This is another phrase that Potter recommends removing from your future emails. While it does attempt to tackle the tricky issue of an unresponsive buyer, it just isn’t effective. “You might deploy this overworked phrase when nudging someone who hasn’t responded to an email,” he writes. “Sometimes that’s necessary, but this phrase too often falls flat in its goal of getting a response.”

Instead, write an alternative that is more specific and direct. Highlight the item that you’d like a response about while still maintaining a polite tone.  The Muse’s Dana Hundley recommends these alternatives that are clear and concise while also restating your request:

  • Following up on this [request/​question/​assignment]”
  • Circling back on this [request/​question/​assignment]”
  • Checking in on this [request/​question/​assignment]”
  • I need your input on the below by [date/​time]"

For more advice on writing a follow-​up email, take a look at our helpful tips.

Sorry to bother you, but…”

This email phrase is very polite but also very passive. But it implies two things. The first, according to HubSpot’s Mike Renahan, is that by saying “sorry,” you’re implying you’ve done something wrong. He points out that, “When a prospect sees that you’re apologizing for sending an email, they might assume the message is completely valueless.”
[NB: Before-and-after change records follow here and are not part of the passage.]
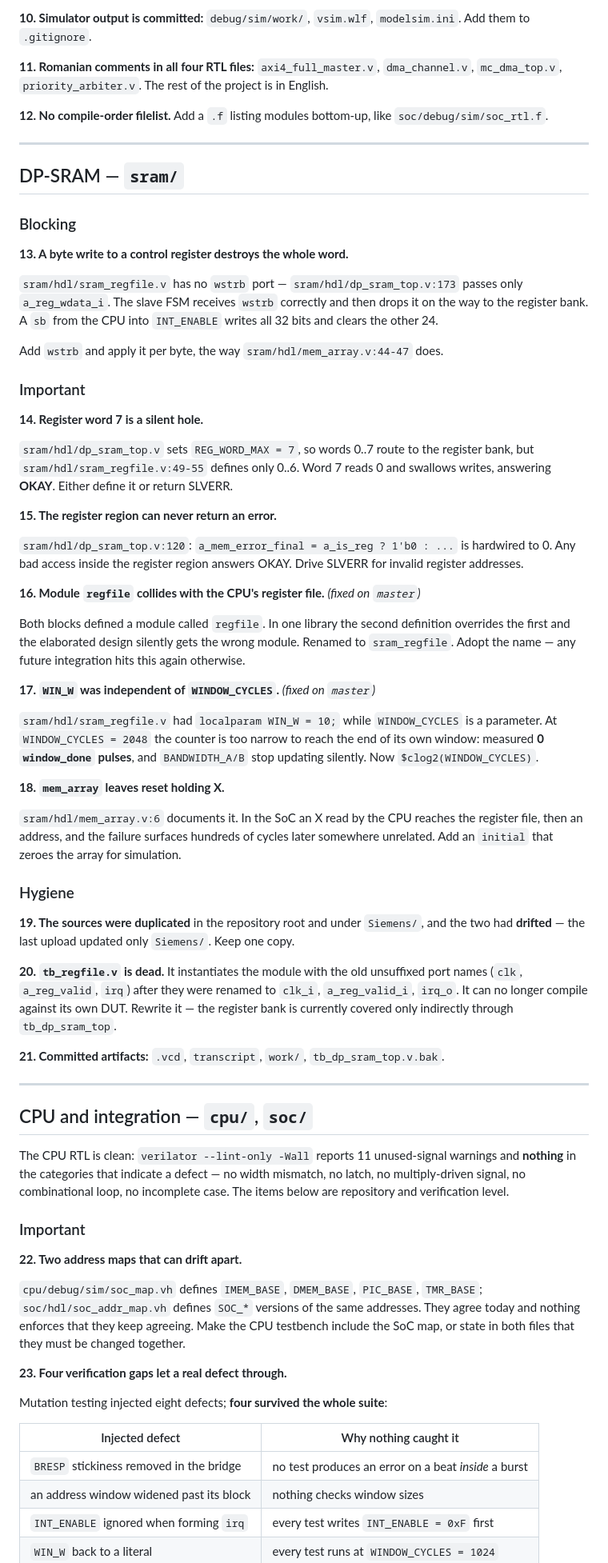
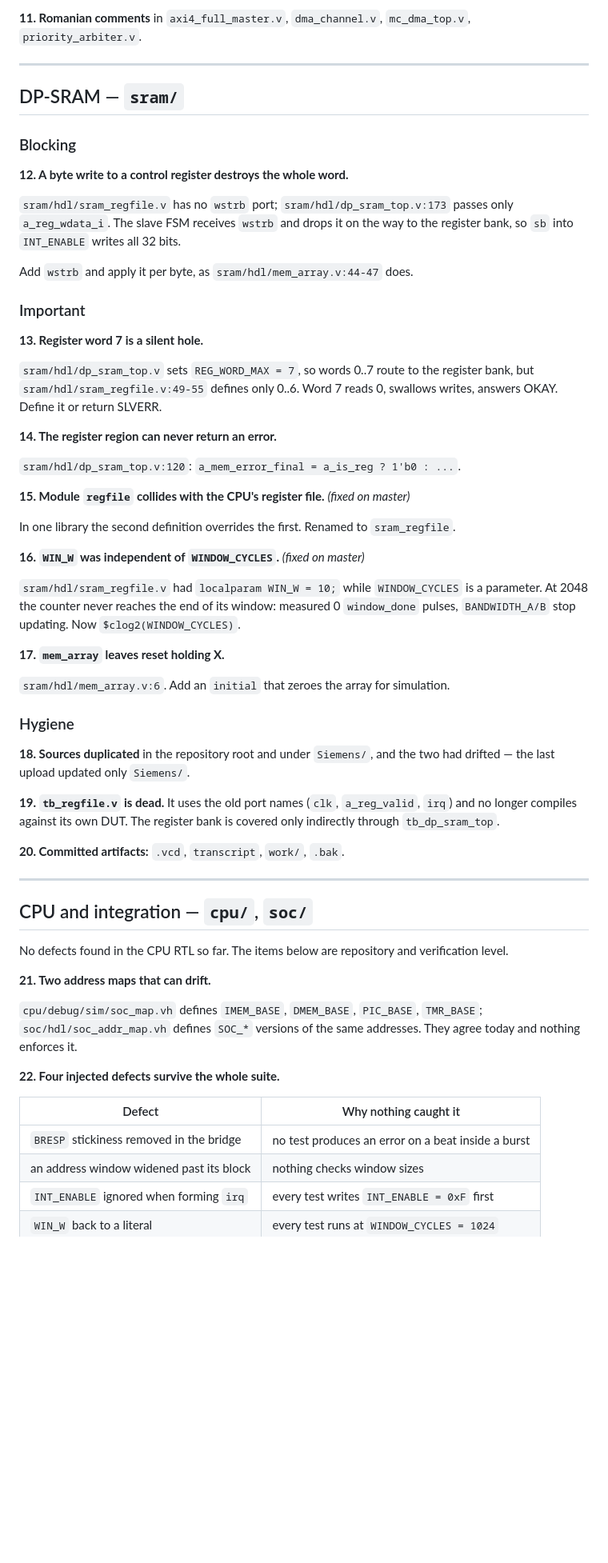
Before and after one commit to C0SM1N23/siemens, a Markdown page: TO_MODIFY.md, the part around one of its changes. Shown at 80% size. Rendered like a GitHub page; blank space fills up the shorter version.

```diff
--- a/TO_MODIFY.md
+++ b/TO_MODIFY.md
@@ -102,13 +79,6 @@ A parking-lot controller. Replace it with a script that compiles the DMA.
 
-**10. Simulator output is committed:** `debug/sim/work/`, `vsim.wlf`,
-`modelsim.ini`. Add them to `.gitignore`.
-
-**11. Romanian comments in all four RTL files:** `axi4_full_master.v`,
-`dma_channel.v`, `mc_dma_top.v`, `priority_arbiter.v`. The rest of the project
-is in English.
-
-**12. No compile-order filelist.** Add a `.f` listing modules bottom-up, like
-`soc/debug/sim/soc_rtl.f`.
+**11. Romanian comments** in `axi4_full_master.v`, `dma_channel.v`,
+`mc_dma_top.v`, `priority_arbiter.v`.
 
 ---
 
@@ -116,93 +86,70 @@ is in English.
 
 ### Blocking
 
-**13. A byte write to a control register destroys the whole word.**
+**12. A byte write to a control register destroys the whole word.**
 
-`sram/hdl/sram_regfile.v` has no `wstrb` port — `sram/hdl/dp_sram_top.v:173`
-passes only `a_reg_wdata_i`. The slave FSM receives `wstrb` correctly and then
-drops it on the way to the register bank. A `sb` from the CPU into
-`INT_ENABLE` writes all 32 bits and clears the other 24.
+`sram/hdl/sram_regfile.v` has no `wstrb` port; `sram/hdl/dp_sram_top.v:173`
+passes only `a_reg_wdata_i`. The slave FSM receives `wstrb` and drops it on the
+way to the register bank, so `sb` into `INT_ENABLE` writes all 32 bits.
 
-Add `wstrb` and apply it per byte, the way `sram/hdl/mem_array.v:44-47` does.
+Add `wstrb` and apply it per byte, as `sram/hdl/mem_array.v:44-47` does.
 
 ### Important
 
-**14. Register word 7 is a silent hole.**
+**13. Register word 7 is a silent hole.**
 
 `sram/hdl/dp_sram_top.v` sets `REG_WORD_MAX = 7`, so words 0..7 route to the
 register bank, but `sram/hdl/sram_regfile.v:49-55` defines only 0..6. Word 7
-reads 0 and swallows writes, answering **OKAY**. Either define it or return
-SLVERR.
+reads 0, swallows writes, answers OKAY. Define it or return SLVERR.
 
-**15. The register region can never return an error.**
+**14. The register region can never return an error.**
 
-`sram/hdl/dp_sram_top.v:120`: `a_mem_error_final = a_is_reg ? 1'b0 : ...` is
-hardwired to 0. Any bad access inside the register region answers OKAY. Drive
-SLVERR for invalid register addresses.
+`sram/hdl/dp_sram_top.v:120`: `a_mem_error_final = a_is_reg ? 1'b0 : ...`.
 
-**16. Module `regfile` collides with the CPU's register file.**
-*(fixed on `master`)*
+**15. Module `regfile` collides with the CPU's register file.** *(fixed on master)*
 
-Both blocks defined a module called `regfile`. In one library the second
-definition overrides the first and the elaborated design silently gets the
-wrong module. Renamed to `sram_regfile`. Adopt the name — any future
-integration hits this again otherwise.
+In one library the second definition overrides the first. Renamed to
+`sram_regfile`.
 
-**17. `WIN_W` was independent of `WINDOW_CYCLES`.** *(fixed on `master`)*
+**16. `WIN_W` was independent of `WINDOW_CYCLES`.** *(fixed on master)*
 
-`sram/hdl/sram_regfile.v` had `localparam WIN_W = 10;` while `WINDOW_CYCLES` is
-a parameter. At `WINDOW_CYCLES = 2048` the counter is too narrow to reach the
-end of its own window: measured **0 `window_done` pulses**, and `BANDWIDTH_A/B`
-stop updating silently. Now `$clog2(WINDOW_CYCLES)`.
+`sram/hdl/sram_regfile.v` had `localparam WIN_W = 10;` while `WINDOW_CYCLES` is a
+parameter. At 2048 the counter never reaches the end of its window: measured 0
+`window_done` pulses, `BANDWIDTH_A/B` stop updating. Now `$clog2(WINDOW_CYCLES)`.
 
-**18. `mem_array` leaves reset holding X.**
+**17. `mem_array` leaves reset holding X.**
 
-`sram/hdl/mem_array.v:6` documents it. In the SoC an X read by the CPU reaches
-the register file, then an address, and the failure surfaces hundreds of cycles
-later somewhere unrelated. Add an `initial` that zeroes the array for
-simulation.
+`sram/hdl/mem_array.v:6`. Add an `initial` that zeroes the array for simulation.
 
 ### Hygiene
 
-**19. The sources were duplicated** in the repository root and under `Siemens/`,
-and the two had **drifted** — the last upload updated only `Siemens/`. Keep one
-copy.
+**18. Sources duplicated** in the repository root and under `Siemens/`, and the
+two had drifted — the last upload updated only `Siemens/`.
 
-**20. `tb_regfile.v` is dead.** It instantiates the module with the old
-unsuffixed port names (`clk`, `a_reg_valid`, `irq`) after they were renamed to
-`clk_i`, `a_reg_valid_i`, `irq_o`. It can no longer compile against its own
-DUT. Rewrite it — the register bank is currently covered only indirectly
-through `tb_dp_sram_top`.
+**19. `tb_regfile.v` is dead.** It uses the old port names (`clk`,
+`a_reg_valid`, `irq`) and no longer compiles against its own DUT. The register
+bank is covered only indirectly through `tb_dp_sram_top`.
 
-**21. Committed artifacts:** `.vcd`, `transcript`, `work/`,
-`tb_dp_sram_top.v.bak`.
+**20. Committed artifacts:** `.vcd`, `transcript`, `work/`, `.bak`.
 
 ---
 
 ## CPU and integration — `cpu/`, `soc/`
 
-The CPU RTL is clean: `verilator --lint-only -Wall` reports 11 unused-signal
-warnings and **nothing** in the categories that indicate a defect — no width
-mismatch, no latch, no multiply-driven signal, no combinational loop, no
-incomplete case. The items below are repository and verification level.
+No defects found in the CPU RTL so far. The items below are repository and
+verification level.
 
-### Important
-
-**22. Two address maps that can drift apart.**
+**21. Two address maps that can drift.**
 
 `cpu/debug/sim/soc_map.vh` defines `IMEM_BASE`, `DMEM_BASE`, `PIC_BASE`,
 `TMR_BASE`; `soc/hdl/soc_addr_map.vh` defines `SOC_*` versions of the same
-addresses. They agree today and nothing enforces that they keep agreeing.
-Make the CPU testbench include the SoC map, or state in both files that they
-must be changed together.
+addresses. They agree today and nothing enforces it.
 
-**23. Four verification gaps let a real defect through.**
+**22. Four injected defects survive the whole suite.**
 
-Mutation testing injected eight defects; **four survived the whole suite**:
-
-| Injected defect | Why nothing caught it |
+| Defect | Why nothing caught it |
 |---|---|
-| `BRESP` stickiness removed in the bridge | no test produces an error on a beat *inside* a burst |
+| `BRESP` stickiness removed in the bridge | no test produces an error on a beat inside a burst |
 | an address window widened past its block | nothing checks window sizes |
 | `INT_ENABLE` ignored when forming `irq` | every test writes `INT_ENABLE = 0xF` first |
 | `WIN_W` back to a literal | every test runs at `WINDOW_CYCLES = 1024` |
```
Also changed, not shown: other parts of TO_MODIFY.md (+39 -89 lines).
The second implication is that you are bothering the recipient. Don’t position yourself as an annoyance; you and what you have to offer are valuable. Own your value and avoid this email phrase that can undermine it. Instead, reach out with a clear request for action or something of value that you can share. This will be more effective at garnering a response than using this lackluster phrase.

These emails phrases are tired and ultimately not going get the desired response and engagement. Taking the time now to thoughtfully update email responses, and omit these ineffective phrases, will be worth the effort.

Photo by Burst

Jessica Helinski

Jessica Helinski

Jessica is a senior research analyst for SalesFuel focusing on selling to SMB decision-​makers. She also reports on sales and presentation tips for SalesFuel Today. Jessica is a graduate of Ohio University.